Single-rotored Monospinner keeps drone flight simple
Whether they look like a thermos or a bracelet, today's drones come in all shapes and sizes, but they all involve a bunch of moving parts to keep them balanced in the air. Swiss researchers have now fashioned a drone that remains airborne through a single propellor, resulting in what they describe as the mechanically simplest controllable flying machine in existence.
Researchers at ETH Zurich's Flying Machine Arena spend their days picking apart drone design and what tasks they might be able to perform. Part of this involves investigating how swarms of small drones can collaborate to build things, work which culminated in a walkable rope bridge built entirely by flying robots last year.
The Monospinner is their latest creation and the drone doesn't seem to serve much of a practical purpose, unless you're looking to film a very fast merry-go-round or deliver whipped cream. Where conventional multicopters hover in place through a number of rotors that create an upward thrust to cancel out their weight, the Monospinner relies on just one.
The engine driving the propellor at the top is the drone's only moving part. By having the vehicle rotate about four times each second at a constant angular velocity with a certain propellor force, the Monospinner is able hold its position in the air and stop from flipping over.

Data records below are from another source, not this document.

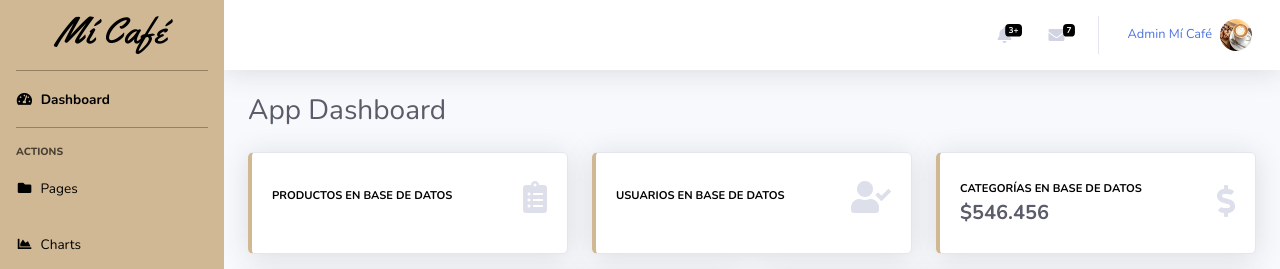
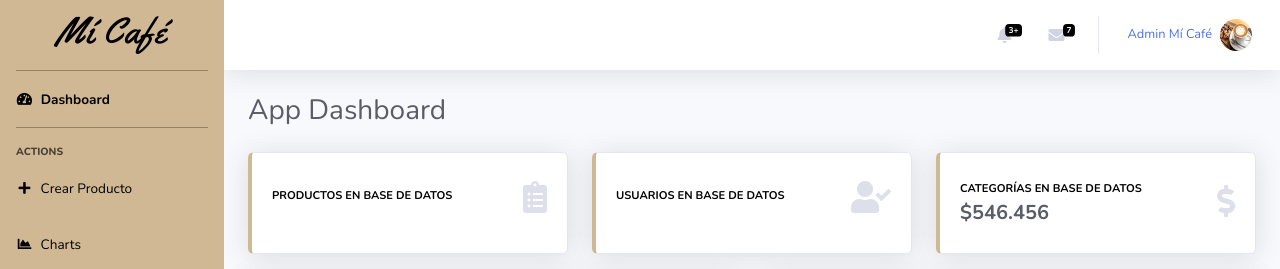
Before and after one commit to RodrigoGuinazu/dashboard-mi-cafe, a React (Create React App) app: page / in a window 1280 px wide. Shown: the top 269 px of the page. Built offline with nearby package versions, Linux system fonts and the light colour scheme; no server answers.

Commit message:
Se agrego un boton en el Sideabar para crear un nuevo producto

```diff
--- a/src/components/Sidebar/index.js
+++ b/src/components/Sidebar/index.js
@@ -18,7 +18,7 @@ function SideBar() {
 
                 <div className="sidebar-heading">Actions</div>
 
-                <MenuTitles clase="nav-item" icon="fas fa-fw fa-folder" title=" Pages"/>
+                <MenuTitles clase="nav-item" icon="fas fa-fw fa-plus" title=" Crear Producto" link="http://localhost:3030/productos/crear"/>
 
                 <MenuTitles clase="nav-item" icon="fas fa-fw fa-chart-area" title=" Charts"/>
 
```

To move the drone in the air, the team uses the average thrust force of the propellor and deviations from this average thrust as control inputs. This allows it to determine its position, even after it has been tossed into the air like a frisbee (see the video below).
Having previously demonstrated that quadcopters can remain in the air even when losing one, two or three of their propellors, the Monospinner almost seemed like a logical step for the research team. It says it is now seeking to take things one step further and build a flying machine with no moving parts at all.

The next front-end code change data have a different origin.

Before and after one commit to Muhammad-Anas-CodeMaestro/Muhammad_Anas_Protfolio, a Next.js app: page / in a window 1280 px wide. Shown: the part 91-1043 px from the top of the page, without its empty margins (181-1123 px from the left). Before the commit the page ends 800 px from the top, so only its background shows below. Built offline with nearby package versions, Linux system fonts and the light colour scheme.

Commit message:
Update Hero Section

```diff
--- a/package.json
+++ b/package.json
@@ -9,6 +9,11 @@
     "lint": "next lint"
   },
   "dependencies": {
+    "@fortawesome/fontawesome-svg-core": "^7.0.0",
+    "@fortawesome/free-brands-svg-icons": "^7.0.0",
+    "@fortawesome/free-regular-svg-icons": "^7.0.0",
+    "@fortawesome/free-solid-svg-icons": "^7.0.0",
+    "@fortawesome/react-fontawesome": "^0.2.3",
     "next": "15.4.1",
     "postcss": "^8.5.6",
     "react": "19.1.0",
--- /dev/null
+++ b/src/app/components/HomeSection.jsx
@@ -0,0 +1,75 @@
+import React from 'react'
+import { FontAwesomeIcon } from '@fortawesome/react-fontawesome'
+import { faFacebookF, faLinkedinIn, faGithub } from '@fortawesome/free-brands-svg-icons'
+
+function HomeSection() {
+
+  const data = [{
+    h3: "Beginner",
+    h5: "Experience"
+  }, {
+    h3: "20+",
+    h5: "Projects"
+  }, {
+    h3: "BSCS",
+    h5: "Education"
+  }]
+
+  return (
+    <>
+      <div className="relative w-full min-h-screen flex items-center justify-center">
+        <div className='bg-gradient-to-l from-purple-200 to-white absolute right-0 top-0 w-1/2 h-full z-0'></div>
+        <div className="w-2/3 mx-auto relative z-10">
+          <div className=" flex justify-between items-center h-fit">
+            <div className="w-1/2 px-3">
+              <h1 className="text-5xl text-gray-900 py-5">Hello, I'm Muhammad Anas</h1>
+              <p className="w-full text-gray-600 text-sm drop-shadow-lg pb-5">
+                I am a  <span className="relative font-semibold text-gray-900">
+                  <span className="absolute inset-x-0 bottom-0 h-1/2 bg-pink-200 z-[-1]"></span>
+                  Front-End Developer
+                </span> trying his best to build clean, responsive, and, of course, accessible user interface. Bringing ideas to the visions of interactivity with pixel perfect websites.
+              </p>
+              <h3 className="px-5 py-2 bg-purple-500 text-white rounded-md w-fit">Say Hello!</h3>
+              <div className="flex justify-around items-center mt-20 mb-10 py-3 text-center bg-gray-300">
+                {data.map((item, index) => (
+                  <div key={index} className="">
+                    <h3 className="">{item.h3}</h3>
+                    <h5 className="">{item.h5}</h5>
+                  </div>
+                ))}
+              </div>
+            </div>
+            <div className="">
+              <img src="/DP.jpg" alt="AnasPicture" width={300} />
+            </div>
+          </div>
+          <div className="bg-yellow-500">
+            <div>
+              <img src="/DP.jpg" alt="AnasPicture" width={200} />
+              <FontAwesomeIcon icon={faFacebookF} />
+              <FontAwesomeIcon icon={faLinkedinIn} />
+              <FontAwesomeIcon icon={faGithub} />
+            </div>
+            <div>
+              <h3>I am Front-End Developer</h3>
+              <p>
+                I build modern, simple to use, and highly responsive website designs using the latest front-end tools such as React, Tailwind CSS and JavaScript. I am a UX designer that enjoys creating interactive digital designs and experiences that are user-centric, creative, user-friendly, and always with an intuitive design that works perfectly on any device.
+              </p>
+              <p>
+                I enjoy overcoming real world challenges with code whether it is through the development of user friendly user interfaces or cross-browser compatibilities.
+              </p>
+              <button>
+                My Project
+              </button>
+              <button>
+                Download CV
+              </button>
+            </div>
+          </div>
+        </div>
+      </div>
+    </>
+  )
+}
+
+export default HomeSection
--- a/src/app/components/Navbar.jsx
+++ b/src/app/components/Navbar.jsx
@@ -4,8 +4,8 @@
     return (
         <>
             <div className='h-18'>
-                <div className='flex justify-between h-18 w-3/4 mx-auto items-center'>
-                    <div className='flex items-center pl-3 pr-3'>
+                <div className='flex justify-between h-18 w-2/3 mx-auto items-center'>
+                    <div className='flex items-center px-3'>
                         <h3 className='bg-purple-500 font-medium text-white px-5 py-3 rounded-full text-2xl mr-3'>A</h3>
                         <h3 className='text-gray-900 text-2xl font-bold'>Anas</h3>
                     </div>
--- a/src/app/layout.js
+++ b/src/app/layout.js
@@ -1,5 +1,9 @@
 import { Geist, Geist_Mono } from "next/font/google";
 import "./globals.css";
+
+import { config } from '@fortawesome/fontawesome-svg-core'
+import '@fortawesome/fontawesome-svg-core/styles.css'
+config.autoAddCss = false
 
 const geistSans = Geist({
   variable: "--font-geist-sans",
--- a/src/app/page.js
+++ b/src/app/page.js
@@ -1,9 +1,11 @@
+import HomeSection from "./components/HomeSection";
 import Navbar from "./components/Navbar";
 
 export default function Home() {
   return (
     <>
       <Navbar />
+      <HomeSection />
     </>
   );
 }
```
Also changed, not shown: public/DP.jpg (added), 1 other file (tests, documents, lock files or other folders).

A video demonstrating the Monospinner can be seen below, while a paper detailing the research can be found here (PDF).